### Exercise aim
From the records, return each line that has the word "四肢寒冷" in it.

### Dataset records

────────────────

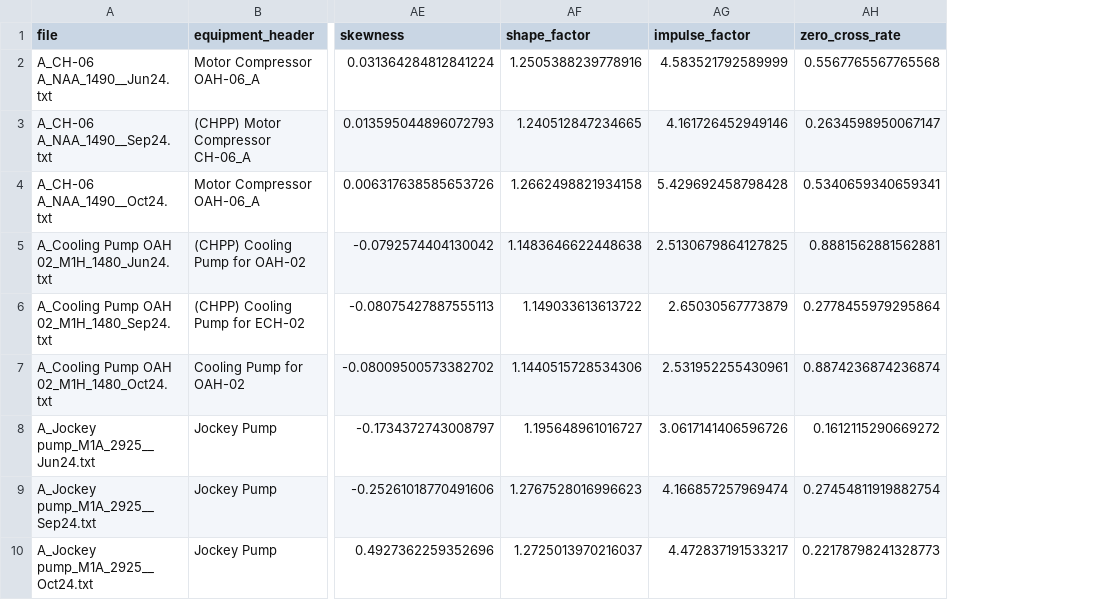
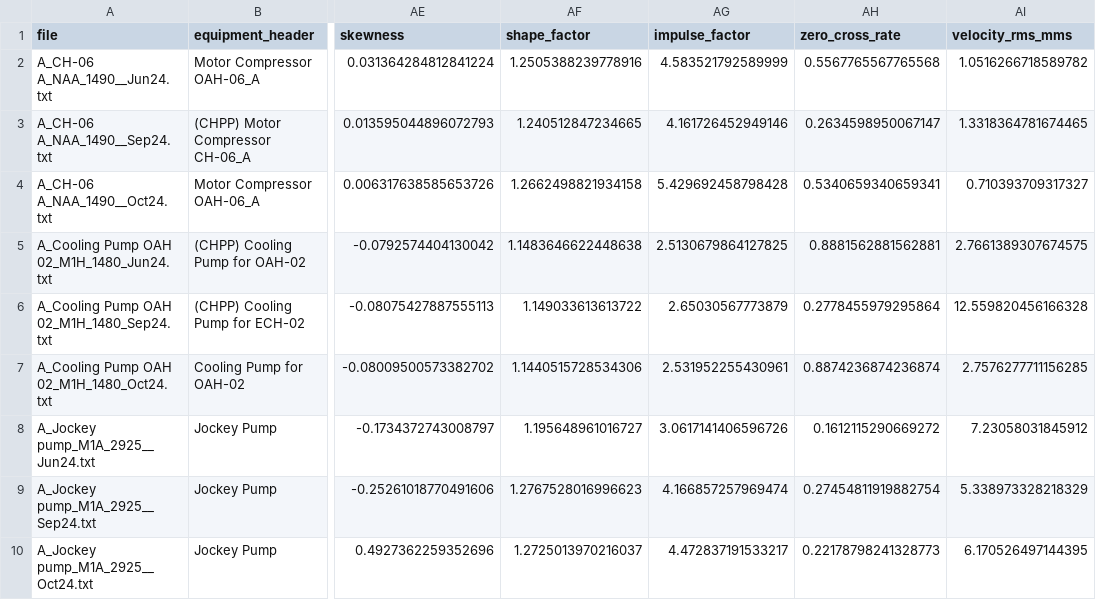
Before and after one commit to pakinn/predictive-maintenance, a CSV file: Vibration Analysis Pipeline/outputs/features.csv, drawn as a sheet; only a part is shown, gaps mark what is left out; the diff names each change by its address in the sheet, - before the commit and + after, or states it on an @@ line.

```diff
--- a/Vibration Analysis Pipeline/outputs/features.csv
+++ b/Vibration Analysis Pipeline/outputs/features.csv
+column AI (velocity_rms_mms), rows 2-10: 1.0516266718589782 | 1.3318364781674465 | 0.710393709317327 | 2.7661389307674575 | 12.559820456166328 | 2.7576277711156285 | 7.23058031845912 | 5.338973328218329 | 6.170526497144395
```
Also changed, not shown: 14 other files.
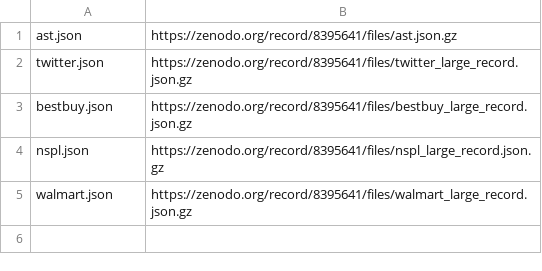
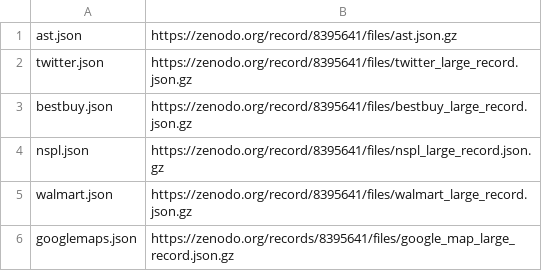
Before and after one commit to JorinTielen/npu-json, a TSV file: datasets/datasets.tsv, drawn as a sheet.

Commit message:
Add googlemaps dataset

```diff
--- a/datasets/datasets.tsv
+++ b/datasets/datasets.tsv
@@ -5 +5,2 @@ nspl.json	https://zenodo.org/record/8395641/files/nspl_large_record.json.gz
 walmart.json	https://zenodo.org/record/8395641/files/walmart_large_record.json.gz
+googlemaps.json	https://zenodo.org/records/8395641/files/google_map_large_record.json.gz
```
Also changed, not shown: 1 other file.
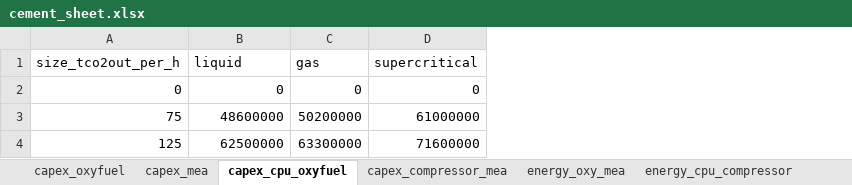
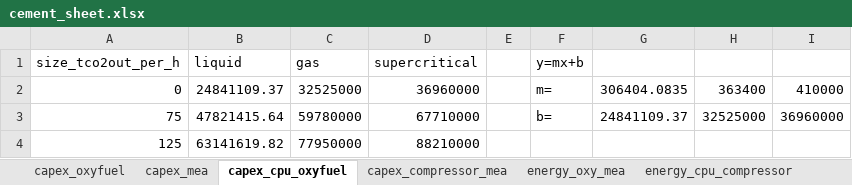
Before and after one commit to lucabert01/AdOpT-NET0_luca, an Excel workbook: adopt_net0/database/templates/technology_data/Industrial/CementHybridCCS_data/cement_sheet.xlsx, sheet capex_cpu_oxyfuel, drawn as a sheet; values as stored, in another font and other column widths than the file's, no borders; the diff names each change by its address in the sheet, - before the commit and + after, or states it on an @@ line.

```diff
--- a/adopt_net0/database/templates/technology_data/Industrial/CementHybridCCS_data/cement_sheet.xlsx (sheet capex_cpu_oxyfuel)
+++ b/adopt_net0/database/templates/technology_data/Industrial/CementHybridCCS_data/cement_sheet.xlsx (sheet capex_cpu_oxyfuel)
+column E, empty
+column F (y=mx+b), rows 2-3: m= | b=
+column G, rows 2-3: 306404.0835 | 24841109.37
+column H, rows 2-3: 363400 | 32525000
+column I, rows 2-3: 410000 | 36960000
-B2 (liquid): 0
+B2 (liquid): 24841109.37
-C2 (gas): 0
+C2 (gas): 32525000
-D2 (supercritical): 0
+D2 (supercritical): 36960000
-B3 (liquid): 48600000
+B3 (liquid): 47821415.64
-C3 (gas): 50200000
+C3 (gas): 59780000
-D3 (supercritical): 61000000
+D3 (supercritical): 67710000
-B4 (liquid): 62500000
+B4 (liquid): 63141619.82
-C4 (gas): 63300000
+C4 (gas): 77950000
-D4 (supercritical): 71600000
+D4 (supercritical): 88210000
```
Also changed, not shown: sheet calculations, sheet capex_compressor_mea, sheet capex_mea, sheet capex_oxyfuel, sheet energy_oxy_mea, sheet energy_cpu_compressor.
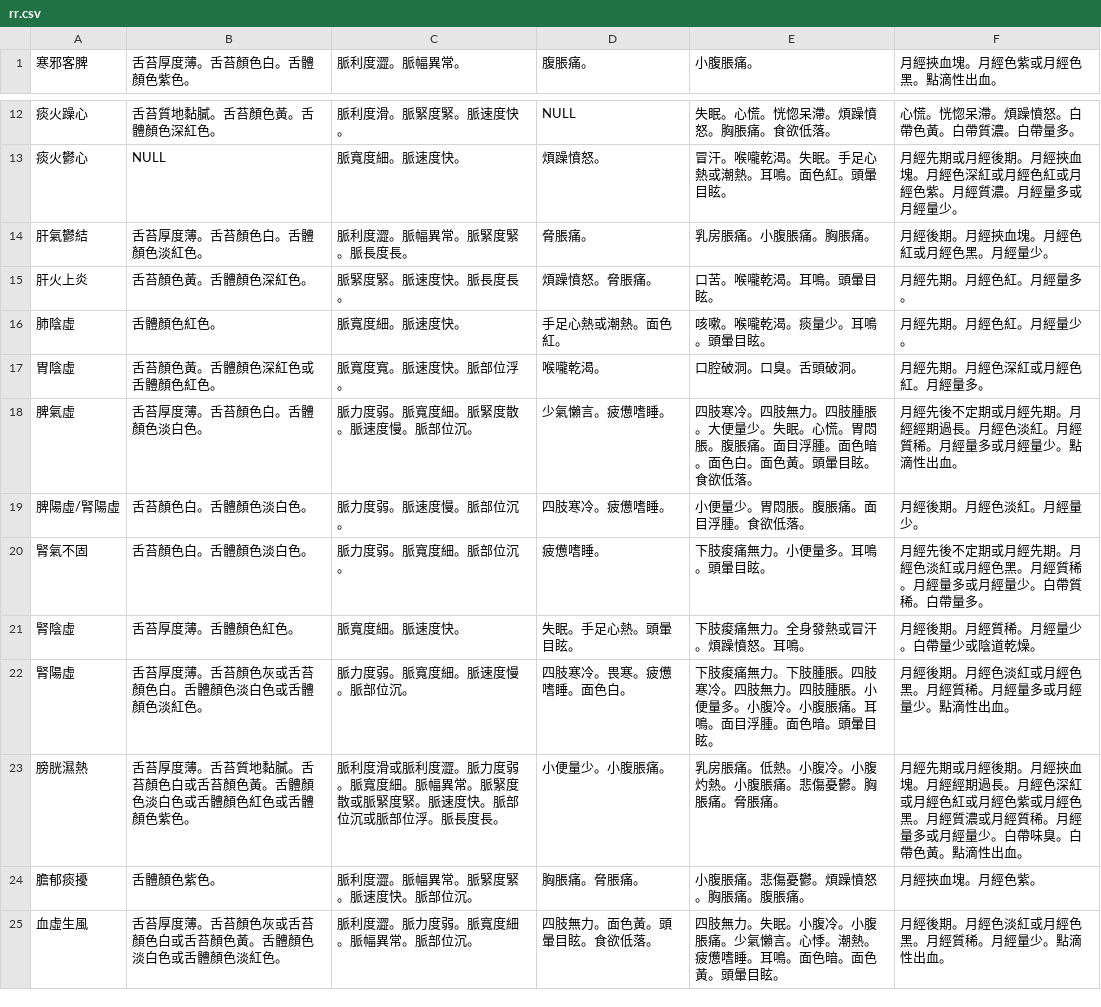
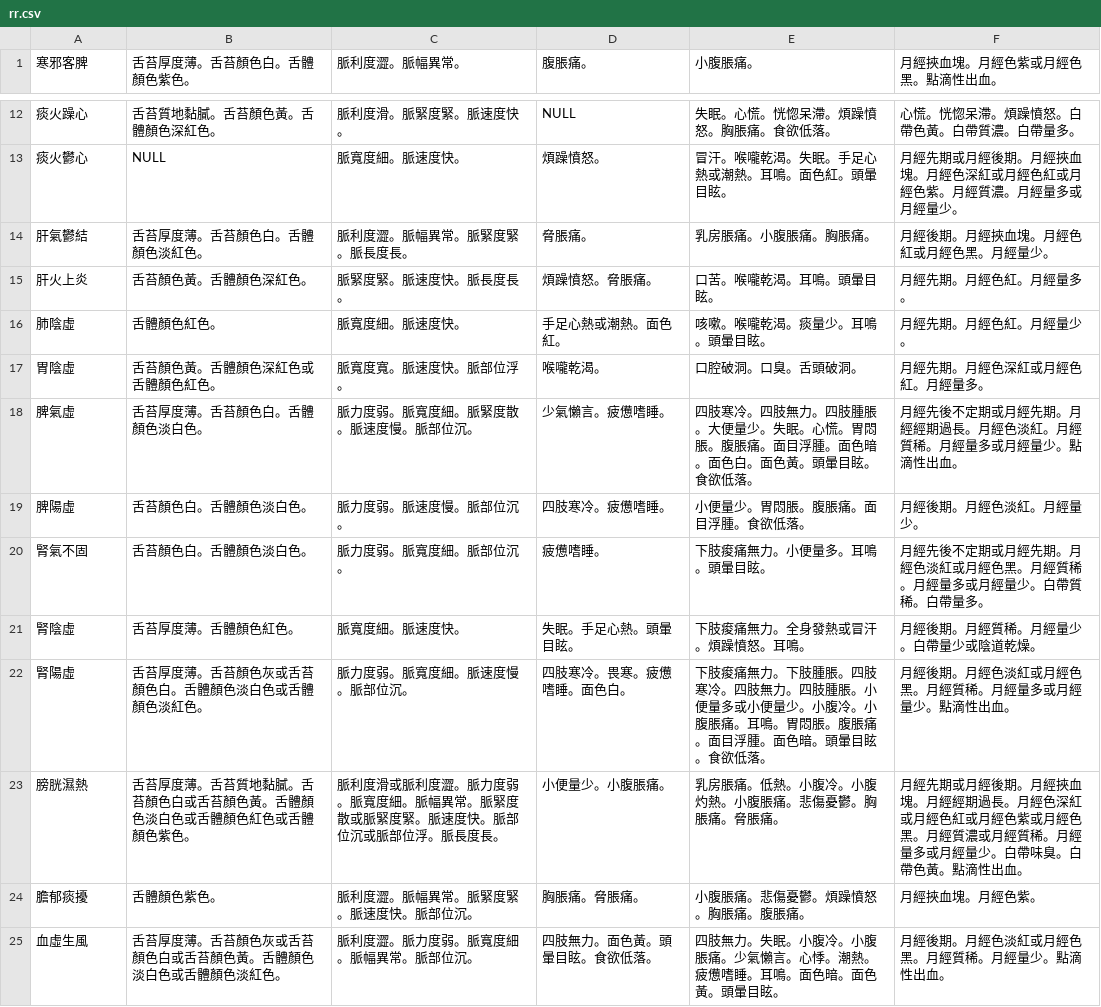
Before and after one commit to apple310565/Women-s-Health-APP, a CSV file: app/src/main/assets/rr.csv, drawn as a sheet; only a part is shown, gaps mark what is left out.

```diff
--- a/app/src/main/assets/rr.csv
+++ b/app/src/main/assets/rr.csv
@@ -18,6 +18,6 @@
 脾氣虛,舌苔厚度薄。舌苔顏色白。舌體顏色淡白色。,脈力度弱。脈寬度細。脈緊度散。脈速度慢。脈部位沉。,少氣懶言。疲憊嗜睡。,四肢寒冷。四肢無力。四肢腫脹。大便量少。失眠。心慌。胃悶脹。腹脹痛。面目浮腫。面色暗。面色白。面色黃。頭暈目眩。食欲低落。,月經先後不定期或月經先期。月經經期過長。月經色淡紅。月經質稀。月經量多或月經量少。點滴性出血。
-脾陽虛/腎陽虛,舌苔顏色白。舌體顏色淡白色。,脈力度弱。脈速度慢。脈部位沉。,四肢寒冷。疲憊嗜睡。,小便量少。胃悶脹。腹脹痛。面目浮腫。食欲低落。,月經後期。月經色淡紅。月經量少。
+脾陽虛,舌苔顏色白。舌體顏色淡白色。,脈力度弱。脈速度慢。脈部位沉。,四肢寒冷。疲憊嗜睡。,小便量少。胃悶脹。腹脹痛。面目浮腫。食欲低落。,月經後期。月經色淡紅。月經量少。
 腎氣不固,舌苔顏色白。舌體顏色淡白色。,脈力度弱。脈寬度細。脈部位沉。,疲憊嗜睡。,下肢痠痛無力。小便量多。耳鳴。頭暈目眩。,月經先後不定期或月經先期。月經色淡紅或月經色黑。月經質稀。月經量多或月經量少。白帶質稀。白帶量多。
 腎陰虛,舌苔厚度薄。舌體顏色紅色。,脈寬度細。脈速度快。,失眠。手足心熱。頭暈目眩。,下肢痠痛無力。全身發熱或冒汗。煩躁憤怒。耳鳴。,月經後期。月經質稀。月經量少。白帶量少或陰道乾燥。
-腎陽虛,舌苔厚度薄。舌苔顏色灰或舌苔顏色白。舌體顏色淡白色或舌體顏色淡紅色。,脈力度弱。脈寬度細。脈速度慢。脈部位沉。,四肢寒冷。畏寒。疲憊嗜睡。面色白。,下肢痠痛無力。下肢腫脹。四肢寒冷。四肢無力。四肢腫脹。小便量多。小腹冷。小腹脹痛。耳鳴。面目浮腫。面色暗。頭暈目眩。,月經後期。月經色淡紅或月經色黑。月經質稀。月經量多或月經量少。點滴性出血。
+腎陽虛,舌苔厚度薄。舌苔顏色灰或舌苔顏色白。舌體顏色淡白色或舌體顏色淡紅色。,脈力度弱。脈寬度細。脈速度慢。脈部位沉。,四肢寒冷。畏寒。疲憊嗜睡。面色白。,下肢痠痛無力。下肢腫脹。四肢寒冷。四肢無力。四肢腫脹。小便量多或小便量少。小腹冷。小腹脹痛。耳鳴。胃悶脹。腹脹痛。面目浮腫。面色暗。頭暈目眩。食欲低落。,月經後期。月經色淡紅或月經色黑。月經質稀。月經量多或月經量少。點滴性出血。
 膀胱濕熱,舌苔厚度薄。舌苔質地黏膩。舌苔顏色白或舌苔顏色黃。舌體顏色淡白色或舌體顏色紅色或舌體顏色紫色。,脈利度滑或脈利度澀。脈力度弱。脈寬度細。脈幅異常。脈緊度散或脈緊度緊。脈速度快。脈部位沉或脈部位浮。脈長度長。,小便量少。小腹脹痛。,乳房脹痛。低熱。小腹冷。小腹灼熱。小腹脹痛。悲傷憂鬱。胸脹痛。脅脹痛。,月經先期或月經後期。月經挾血塊。月經經期過長。月經色深紅或月經色紅或月經色紫或月經色黑。月經質濃或月經質稀。月經量多或月經量少。白帶味臭。白帶色黃。點滴性出血。
```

────────────────

### Response
 脾氣虛,舌苔厚度薄。舌苔顏色白。舌體顏色淡白色。,脈力度弱。脈寬度細。脈緊度散。脈速度慢。脈部位沉。,少氣懶言。疲憊嗜睡。,四肢寒冷。四肢無力。四肢腫脹。大便量少。失眠。心慌。胃悶脹。腹脹痛。面目浮腫。面色暗。面色白。面色黃。頭暈目眩。食欲低落。,月經先後不定期或月經先期。月經經期過長。月經色淡紅。月經質稀。月經量多或月經量少。點滴性出血。
-脾陽虛/腎陽虛,舌苔顏色白。舌體顏色淡白色。,脈力度弱。脈速度慢。脈部位沉。,四肢寒冷。疲憊嗜睡。,小便量少。胃悶脹。腹脹痛。面目浮腫。食欲低落。,月經後期。月經色淡紅。月經量少。
+脾陽虛,舌苔顏色白。舌體顏色淡白色。,脈力度弱。脈速度慢。脈部位沉。,四肢寒冷。疲憊嗜睡。,小便量少。胃悶脹。腹脹痛。面目浮腫。食欲低落。,月經後期。月經色淡紅。月經量少。
-腎陽虛,舌苔厚度薄。舌苔顏色灰或舌苔顏色白。舌體顏色淡白色或舌體顏色淡紅色。,脈力度弱。脈寬度細。脈速度慢。脈部位沉。,四肢寒冷。畏寒。疲憊嗜睡。面色白。,下肢痠痛無力。下肢腫脹。四肢寒冷。四肢無力。四肢腫脹。小便量多。小腹冷。小腹脹痛。耳鳴。面目浮腫。面色暗。頭暈目眩。,月經後期。月經色淡紅或月經色黑。月經質稀。月經量多或月經量少。點滴性出血。
+腎陽虛,舌苔厚度薄。舌苔顏色灰或舌苔顏色白。舌體顏色淡白色或舌體顏色淡紅色。,脈力度弱。脈寬度細。脈速度慢。脈部位沉。,四肢寒冷。畏寒。疲憊嗜睡。面色白。,下肢痠痛無力。下肢腫脹。四肢寒冷。四肢無力。四肢腫脹。小便量多或小便量少。小腹冷。小腹脹痛。耳鳴。胃悶脹。腹脹痛。面目浮腫。面色暗。頭暈目眩。食欲低落。,月經後期。月經色淡紅或月經色黑。月經質稀。月經量多或月經量少。點滴性出血。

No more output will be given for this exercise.